Twenty-nine RCTs were included in the review (n=1,329). Sample sizes ranged from eight to 143 participants. Study quality ranged from 1 to 5 out of five (median 2).
Statistically significant reductions after progressive resistance training were found for total cholesterol (-5.5 mg/dL, 95% CI -9.4 to -1.6), total cholesterol/HDL-C (-0.5, 95% CI -0.9 to -0.2), non-HDL-C (-8.7 mg/dL, 95% CI -14.1 to -3.3), LDL-C (-6.1 mg/dL, 95% CI -11.2 to -1.0) and triglycerides (-8.1 mg/dL, 95% CI -14.5 to -1.8), but not HDL-C (0.7 mg/dL, 95% CI -1.2 to 2.6).
No statistically significant publication bias was found, but a large and statistically significant (p<0.001) amount of heterogeneity was observed across all lipid and lipoprotein outcomes (I2 range: 72% to 89%). The authors reported that they were unable to identify any significant sources of heterogeneity.
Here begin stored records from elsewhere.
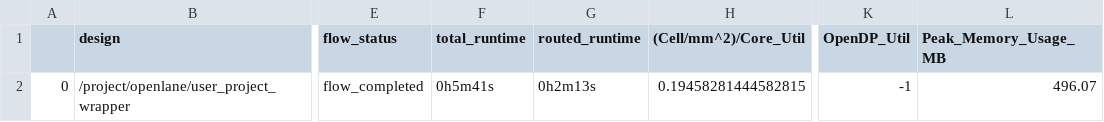
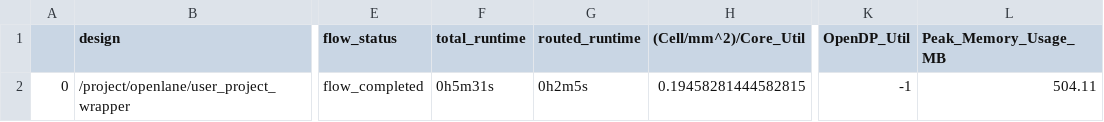
Before and after one commit to mabrains/caravel_mabrains_risc-v_linux, a CSV file: signoff/user_project_wrapper/final_summary_report.csv, drawn as a sheet; only a part is shown, gaps mark what is left out; the diff names each change by its address in the sheet, - before the commit and + after, or states it on an @@ line.

```diff
--- a/signoff/user_project_wrapper/final_summary_report.csv
+++ b/signoff/user_project_wrapper/final_summary_report.csv
-F2 (total_runtime): 0h5m41s
+F2 (total_runtime): 0h5m31s
-G2 (routed_runtime): 0h2m13s
+G2 (routed_runtime): 0h2m5s
-L2 (Peak_Memory_Usage_MB): 496.07
+L2 (Peak_Memory_Usage_MB): 504.11
```
Also changed, not shown: signoff/user_proj_example/final_summary_report.csv, 9 other files.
Statistically significant benefits were also found both for changes in percentage body fat and in lean body mass, but not for body weight or body mass index. Statistically significant associations were found between decreases in total cholesterol and decreases in body mass index, increases in upper body strength, fewer exercises and greater dropout rates.